**WORK ITEM**
Can you pull out each line of the data below that includes the word "components"?

**AVAILABLE DATA**

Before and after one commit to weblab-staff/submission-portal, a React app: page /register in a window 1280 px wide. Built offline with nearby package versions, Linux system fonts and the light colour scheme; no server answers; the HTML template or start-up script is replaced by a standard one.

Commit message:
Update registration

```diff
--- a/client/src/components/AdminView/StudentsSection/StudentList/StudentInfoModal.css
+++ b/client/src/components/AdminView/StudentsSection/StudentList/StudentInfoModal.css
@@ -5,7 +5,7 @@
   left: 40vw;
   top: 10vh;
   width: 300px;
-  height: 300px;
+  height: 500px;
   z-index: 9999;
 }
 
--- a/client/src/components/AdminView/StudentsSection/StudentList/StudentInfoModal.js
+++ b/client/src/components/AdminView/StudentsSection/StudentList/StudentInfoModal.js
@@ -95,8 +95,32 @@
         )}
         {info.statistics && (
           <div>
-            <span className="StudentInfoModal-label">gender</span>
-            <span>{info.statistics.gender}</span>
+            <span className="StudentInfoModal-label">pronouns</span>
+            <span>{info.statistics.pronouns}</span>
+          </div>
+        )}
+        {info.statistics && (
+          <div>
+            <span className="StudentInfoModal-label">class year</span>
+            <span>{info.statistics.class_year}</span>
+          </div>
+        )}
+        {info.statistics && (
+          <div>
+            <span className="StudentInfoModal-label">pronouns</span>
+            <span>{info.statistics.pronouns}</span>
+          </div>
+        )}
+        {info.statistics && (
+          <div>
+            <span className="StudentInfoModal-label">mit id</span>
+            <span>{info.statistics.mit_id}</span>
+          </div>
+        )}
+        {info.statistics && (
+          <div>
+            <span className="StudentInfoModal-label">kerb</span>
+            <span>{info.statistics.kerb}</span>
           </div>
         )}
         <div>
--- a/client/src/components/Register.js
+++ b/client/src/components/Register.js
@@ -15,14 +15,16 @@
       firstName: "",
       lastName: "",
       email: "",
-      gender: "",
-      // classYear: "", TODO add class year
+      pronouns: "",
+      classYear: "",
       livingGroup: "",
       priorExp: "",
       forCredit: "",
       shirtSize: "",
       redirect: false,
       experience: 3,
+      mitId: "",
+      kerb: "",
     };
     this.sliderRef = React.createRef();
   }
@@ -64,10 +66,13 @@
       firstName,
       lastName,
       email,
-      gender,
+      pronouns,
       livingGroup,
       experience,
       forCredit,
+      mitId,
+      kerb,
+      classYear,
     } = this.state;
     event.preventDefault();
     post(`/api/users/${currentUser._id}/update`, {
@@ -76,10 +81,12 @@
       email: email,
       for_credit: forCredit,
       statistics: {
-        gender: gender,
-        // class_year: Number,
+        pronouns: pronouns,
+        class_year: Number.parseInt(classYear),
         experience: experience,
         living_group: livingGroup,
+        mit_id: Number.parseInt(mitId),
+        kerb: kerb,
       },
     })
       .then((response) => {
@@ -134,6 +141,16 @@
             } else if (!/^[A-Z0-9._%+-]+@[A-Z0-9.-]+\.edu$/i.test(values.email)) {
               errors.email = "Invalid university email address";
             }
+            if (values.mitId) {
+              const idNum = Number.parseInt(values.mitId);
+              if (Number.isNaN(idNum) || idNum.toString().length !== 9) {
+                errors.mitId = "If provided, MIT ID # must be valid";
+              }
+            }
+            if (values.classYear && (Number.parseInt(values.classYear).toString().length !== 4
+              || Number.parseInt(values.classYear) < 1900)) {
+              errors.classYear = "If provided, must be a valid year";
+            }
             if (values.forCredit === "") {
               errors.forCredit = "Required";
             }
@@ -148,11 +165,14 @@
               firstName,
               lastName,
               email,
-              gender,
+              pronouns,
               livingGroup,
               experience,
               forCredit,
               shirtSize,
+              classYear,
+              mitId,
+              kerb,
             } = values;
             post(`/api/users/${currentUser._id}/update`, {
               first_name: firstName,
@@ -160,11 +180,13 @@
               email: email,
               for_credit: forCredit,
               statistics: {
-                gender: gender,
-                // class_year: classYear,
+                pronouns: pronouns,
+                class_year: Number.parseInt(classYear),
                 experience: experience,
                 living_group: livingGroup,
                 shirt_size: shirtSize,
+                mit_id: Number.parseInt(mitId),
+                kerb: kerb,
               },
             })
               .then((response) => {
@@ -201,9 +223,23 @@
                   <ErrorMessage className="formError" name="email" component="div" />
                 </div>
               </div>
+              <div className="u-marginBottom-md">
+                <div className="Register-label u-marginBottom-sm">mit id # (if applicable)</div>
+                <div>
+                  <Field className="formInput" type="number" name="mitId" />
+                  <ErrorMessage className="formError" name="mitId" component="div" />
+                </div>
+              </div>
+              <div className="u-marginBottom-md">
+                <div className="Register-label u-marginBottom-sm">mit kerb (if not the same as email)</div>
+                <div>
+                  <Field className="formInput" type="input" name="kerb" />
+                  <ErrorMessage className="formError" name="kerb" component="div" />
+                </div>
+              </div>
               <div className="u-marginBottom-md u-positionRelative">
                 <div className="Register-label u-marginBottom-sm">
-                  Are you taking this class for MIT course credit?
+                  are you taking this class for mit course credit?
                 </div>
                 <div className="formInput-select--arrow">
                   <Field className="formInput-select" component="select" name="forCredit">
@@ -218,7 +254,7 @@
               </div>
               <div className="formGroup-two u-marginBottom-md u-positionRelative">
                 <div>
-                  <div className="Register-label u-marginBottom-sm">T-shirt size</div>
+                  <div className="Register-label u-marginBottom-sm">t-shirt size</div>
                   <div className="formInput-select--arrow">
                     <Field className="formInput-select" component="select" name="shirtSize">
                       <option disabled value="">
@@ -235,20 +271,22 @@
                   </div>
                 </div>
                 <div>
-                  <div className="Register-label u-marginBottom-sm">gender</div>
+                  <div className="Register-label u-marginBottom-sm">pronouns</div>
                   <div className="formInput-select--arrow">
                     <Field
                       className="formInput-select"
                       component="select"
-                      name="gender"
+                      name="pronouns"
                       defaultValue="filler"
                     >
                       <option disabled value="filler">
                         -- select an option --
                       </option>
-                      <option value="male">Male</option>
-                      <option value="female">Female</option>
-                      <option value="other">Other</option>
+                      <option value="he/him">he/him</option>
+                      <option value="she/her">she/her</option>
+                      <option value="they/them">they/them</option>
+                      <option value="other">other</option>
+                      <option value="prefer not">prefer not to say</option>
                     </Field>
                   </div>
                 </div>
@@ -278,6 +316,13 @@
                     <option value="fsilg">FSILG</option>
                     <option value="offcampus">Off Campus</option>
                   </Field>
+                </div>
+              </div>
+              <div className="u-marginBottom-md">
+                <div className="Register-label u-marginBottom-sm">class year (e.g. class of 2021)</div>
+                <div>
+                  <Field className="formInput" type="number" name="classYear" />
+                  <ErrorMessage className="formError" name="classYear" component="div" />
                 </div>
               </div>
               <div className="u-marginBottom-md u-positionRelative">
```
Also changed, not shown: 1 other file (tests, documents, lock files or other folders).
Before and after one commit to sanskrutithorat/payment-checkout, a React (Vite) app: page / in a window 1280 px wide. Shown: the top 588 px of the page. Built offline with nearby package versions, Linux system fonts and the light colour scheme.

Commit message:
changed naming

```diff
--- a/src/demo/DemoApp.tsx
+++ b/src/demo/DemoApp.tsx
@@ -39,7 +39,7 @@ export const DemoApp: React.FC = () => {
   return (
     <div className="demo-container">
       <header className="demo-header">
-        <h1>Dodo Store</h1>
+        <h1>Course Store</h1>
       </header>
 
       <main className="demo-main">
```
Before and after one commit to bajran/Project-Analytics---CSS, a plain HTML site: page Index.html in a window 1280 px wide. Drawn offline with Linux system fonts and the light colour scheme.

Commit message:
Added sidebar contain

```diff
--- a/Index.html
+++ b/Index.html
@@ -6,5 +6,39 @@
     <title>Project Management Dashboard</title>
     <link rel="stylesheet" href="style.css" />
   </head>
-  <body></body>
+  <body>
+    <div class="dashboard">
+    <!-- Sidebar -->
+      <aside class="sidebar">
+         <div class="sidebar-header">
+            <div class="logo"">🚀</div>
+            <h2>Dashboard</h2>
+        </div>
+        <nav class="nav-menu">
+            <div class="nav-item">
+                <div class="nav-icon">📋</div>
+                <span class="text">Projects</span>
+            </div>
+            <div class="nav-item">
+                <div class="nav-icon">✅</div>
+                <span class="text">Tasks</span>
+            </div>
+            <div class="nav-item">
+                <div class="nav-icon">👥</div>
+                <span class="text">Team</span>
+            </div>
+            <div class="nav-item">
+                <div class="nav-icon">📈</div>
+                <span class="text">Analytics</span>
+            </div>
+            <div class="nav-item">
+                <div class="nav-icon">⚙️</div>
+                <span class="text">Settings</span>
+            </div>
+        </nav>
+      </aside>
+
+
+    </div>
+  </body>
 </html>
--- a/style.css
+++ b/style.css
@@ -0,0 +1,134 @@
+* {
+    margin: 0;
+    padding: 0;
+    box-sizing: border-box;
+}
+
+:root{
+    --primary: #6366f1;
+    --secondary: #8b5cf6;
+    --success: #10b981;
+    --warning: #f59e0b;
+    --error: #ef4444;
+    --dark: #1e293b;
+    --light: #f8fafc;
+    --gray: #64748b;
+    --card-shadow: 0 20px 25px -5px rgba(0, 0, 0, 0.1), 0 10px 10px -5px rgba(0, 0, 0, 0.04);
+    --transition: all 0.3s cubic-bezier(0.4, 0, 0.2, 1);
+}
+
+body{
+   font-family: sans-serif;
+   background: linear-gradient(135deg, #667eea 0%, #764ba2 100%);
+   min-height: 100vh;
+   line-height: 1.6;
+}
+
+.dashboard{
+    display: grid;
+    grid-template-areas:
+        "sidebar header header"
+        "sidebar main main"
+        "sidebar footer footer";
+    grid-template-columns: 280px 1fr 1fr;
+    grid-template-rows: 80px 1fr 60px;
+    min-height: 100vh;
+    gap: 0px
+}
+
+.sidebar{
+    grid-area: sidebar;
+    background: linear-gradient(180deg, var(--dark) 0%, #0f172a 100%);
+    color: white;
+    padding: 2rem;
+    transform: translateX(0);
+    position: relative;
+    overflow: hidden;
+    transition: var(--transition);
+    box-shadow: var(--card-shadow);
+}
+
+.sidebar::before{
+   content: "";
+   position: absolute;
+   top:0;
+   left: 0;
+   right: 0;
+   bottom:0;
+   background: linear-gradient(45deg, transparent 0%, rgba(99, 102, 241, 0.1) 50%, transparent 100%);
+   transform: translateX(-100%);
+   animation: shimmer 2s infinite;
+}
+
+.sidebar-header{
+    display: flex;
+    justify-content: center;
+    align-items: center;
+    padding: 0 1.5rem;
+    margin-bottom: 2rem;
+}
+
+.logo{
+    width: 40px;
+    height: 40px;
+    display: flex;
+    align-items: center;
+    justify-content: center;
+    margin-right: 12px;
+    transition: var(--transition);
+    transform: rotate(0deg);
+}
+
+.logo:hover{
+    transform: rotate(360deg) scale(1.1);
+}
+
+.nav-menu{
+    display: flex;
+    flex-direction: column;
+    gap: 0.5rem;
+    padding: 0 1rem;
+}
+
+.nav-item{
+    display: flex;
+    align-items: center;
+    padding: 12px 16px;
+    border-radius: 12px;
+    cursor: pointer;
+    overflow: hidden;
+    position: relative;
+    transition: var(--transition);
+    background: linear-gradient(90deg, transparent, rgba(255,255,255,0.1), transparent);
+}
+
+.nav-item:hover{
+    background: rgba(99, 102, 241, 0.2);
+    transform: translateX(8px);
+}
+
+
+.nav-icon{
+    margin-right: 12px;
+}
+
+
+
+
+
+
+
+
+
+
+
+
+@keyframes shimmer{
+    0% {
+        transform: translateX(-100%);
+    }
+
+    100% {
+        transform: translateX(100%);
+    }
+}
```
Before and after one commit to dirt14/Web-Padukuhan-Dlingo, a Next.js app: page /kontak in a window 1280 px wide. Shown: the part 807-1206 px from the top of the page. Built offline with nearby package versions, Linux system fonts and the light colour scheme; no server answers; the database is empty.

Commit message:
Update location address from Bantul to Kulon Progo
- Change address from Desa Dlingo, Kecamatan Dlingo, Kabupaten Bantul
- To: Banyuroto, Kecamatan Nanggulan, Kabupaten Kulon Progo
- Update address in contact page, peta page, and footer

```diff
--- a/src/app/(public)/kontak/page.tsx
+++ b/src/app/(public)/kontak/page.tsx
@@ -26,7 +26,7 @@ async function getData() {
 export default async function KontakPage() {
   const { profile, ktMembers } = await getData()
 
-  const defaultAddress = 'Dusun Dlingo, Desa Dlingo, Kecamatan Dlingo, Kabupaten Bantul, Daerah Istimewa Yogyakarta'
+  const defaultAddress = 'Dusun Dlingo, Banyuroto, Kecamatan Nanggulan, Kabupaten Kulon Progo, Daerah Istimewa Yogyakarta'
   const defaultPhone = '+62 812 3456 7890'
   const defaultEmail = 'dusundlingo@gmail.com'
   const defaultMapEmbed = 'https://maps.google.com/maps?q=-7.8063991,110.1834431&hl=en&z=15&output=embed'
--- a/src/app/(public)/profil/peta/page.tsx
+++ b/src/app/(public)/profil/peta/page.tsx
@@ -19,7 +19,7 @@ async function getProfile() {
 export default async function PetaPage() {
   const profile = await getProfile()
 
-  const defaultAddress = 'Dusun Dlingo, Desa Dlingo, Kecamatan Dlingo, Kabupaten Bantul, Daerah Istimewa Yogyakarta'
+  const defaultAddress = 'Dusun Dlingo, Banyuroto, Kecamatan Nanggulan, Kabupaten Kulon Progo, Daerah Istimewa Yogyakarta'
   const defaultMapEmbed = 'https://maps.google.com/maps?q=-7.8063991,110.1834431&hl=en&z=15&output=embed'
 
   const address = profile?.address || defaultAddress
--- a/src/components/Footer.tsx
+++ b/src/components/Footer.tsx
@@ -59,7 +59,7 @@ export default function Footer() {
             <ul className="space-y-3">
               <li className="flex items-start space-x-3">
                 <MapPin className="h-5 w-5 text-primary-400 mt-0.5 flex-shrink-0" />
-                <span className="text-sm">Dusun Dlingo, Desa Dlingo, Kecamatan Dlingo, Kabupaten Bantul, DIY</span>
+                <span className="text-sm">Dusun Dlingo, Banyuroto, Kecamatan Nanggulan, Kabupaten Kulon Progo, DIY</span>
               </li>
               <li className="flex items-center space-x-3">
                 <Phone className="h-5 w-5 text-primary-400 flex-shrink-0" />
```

**ANSWER TO THE PROBLEM**
--- a/client/src/components/AdminView/StudentsSection/StudentList/StudentInfoModal.css
+++ b/client/src/components/AdminView/StudentsSection/StudentList/StudentInfoModal.css
--- a/client/src/components/AdminView/StudentsSection/StudentList/StudentInfoModal.js
+++ b/client/src/components/AdminView/StudentsSection/StudentList/StudentInfoModal.js
--- a/client/src/components/Register.js
+++ b/client/src/components/Register.js
--- a/src/components/Footer.tsx
+++ b/src/components/Footer.tsx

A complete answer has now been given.